What this task involves ▸ Reproduce every line below exactly as written; do not include the images.

━━━━━━

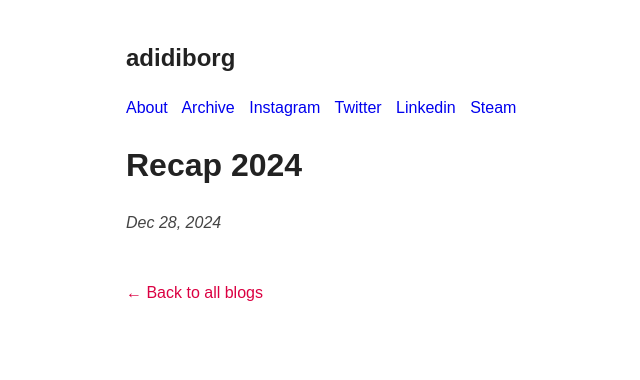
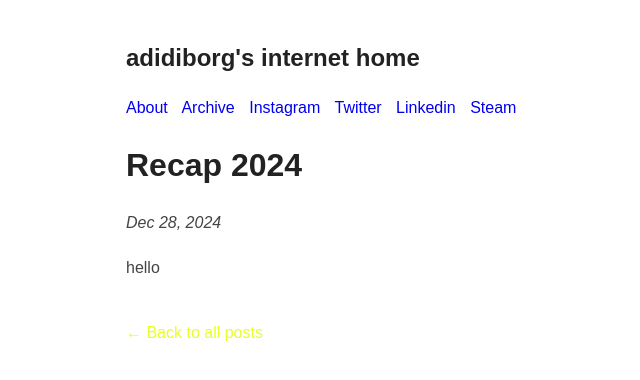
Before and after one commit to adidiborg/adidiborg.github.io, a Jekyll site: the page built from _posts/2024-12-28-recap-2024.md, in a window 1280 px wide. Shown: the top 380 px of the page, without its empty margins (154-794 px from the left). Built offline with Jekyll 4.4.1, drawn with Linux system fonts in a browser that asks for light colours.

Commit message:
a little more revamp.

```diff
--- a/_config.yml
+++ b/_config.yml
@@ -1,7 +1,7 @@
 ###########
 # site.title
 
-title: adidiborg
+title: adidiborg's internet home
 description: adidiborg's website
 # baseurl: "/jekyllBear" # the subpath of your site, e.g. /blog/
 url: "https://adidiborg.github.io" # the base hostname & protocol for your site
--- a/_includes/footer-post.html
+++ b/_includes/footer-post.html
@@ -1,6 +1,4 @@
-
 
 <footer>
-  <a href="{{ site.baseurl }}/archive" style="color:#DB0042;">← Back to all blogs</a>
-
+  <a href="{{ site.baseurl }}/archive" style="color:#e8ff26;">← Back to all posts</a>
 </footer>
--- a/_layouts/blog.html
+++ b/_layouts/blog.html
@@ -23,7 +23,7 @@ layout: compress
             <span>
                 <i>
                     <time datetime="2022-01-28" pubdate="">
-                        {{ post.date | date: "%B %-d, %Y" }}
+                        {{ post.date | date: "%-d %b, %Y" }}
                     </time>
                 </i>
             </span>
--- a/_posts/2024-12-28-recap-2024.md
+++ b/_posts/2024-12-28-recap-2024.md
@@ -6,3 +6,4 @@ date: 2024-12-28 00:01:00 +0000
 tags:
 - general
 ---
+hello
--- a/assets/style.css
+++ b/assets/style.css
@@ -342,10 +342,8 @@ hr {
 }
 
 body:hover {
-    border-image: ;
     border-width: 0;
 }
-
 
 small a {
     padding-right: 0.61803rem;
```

━━━━━━

Your solution ▸
Before and after one commit to adidiborg/adidiborg.github.io, a Jekyll site: the page built from _posts/2024-12-28-recap-2024.md, in a window 1280 px wide. Shown: the top 380 px of the page, without its empty margins (154-794 px from the left). Built offline with Jekyll 4.4.1, drawn with Linux system fonts in a browser that asks for light colours.

Commit message:
a little more revamp.

```diff
--- a/_config.yml
+++ b/_config.yml
@@ -1,7 +1,7 @@
 ###########
 # site.title
 
-title: adidiborg
+title: adidiborg's internet home
 description: adidiborg's website
 # baseurl: "/jekyllBear" # the subpath of your site, e.g. /blog/
 url: "https://adidiborg.github.io" # the base hostname & protocol for your site
--- a/_includes/footer-post.html
+++ b/_includes/footer-post.html
@@ -1,6 +1,4 @@
-
 
 <footer>
-  <a href="{{ site.baseurl }}/archive" style="color:#DB0042;">← Back to all blogs</a>
-
+  <a href="{{ site.baseurl }}/archive" style="color:#e8ff26;">← Back to all posts</a>
 </footer>
--- a/_layouts/blog.html
+++ b/_layouts/blog.html
@@ -23,7 +23,7 @@ layout: compress
             <span>
                 <i>
                     <time datetime="2022-01-28" pubdate="">
-                        {{ post.date | date: "%B %-d, %Y" }}
+                        {{ post.date | date: "%-d %b, %Y" }}
                     </time>
                 </i>
             </span>
--- a/_posts/2024-12-28-recap-2024.md
+++ b/_posts/2024-12-28-recap-2024.md
@@ -6,3 +6,4 @@ date: 2024-12-28 00:01:00 +0000
 tags:
 - general
 ---
+hello
--- a/assets/style.css
+++ b/assets/style.css
@@ -342,10 +342,8 @@ hr {
 }
 
 body:hover {
-    border-image: ;
     border-width: 0;
 }
-
 
 small a {
     padding-right: 0.61803rem;
```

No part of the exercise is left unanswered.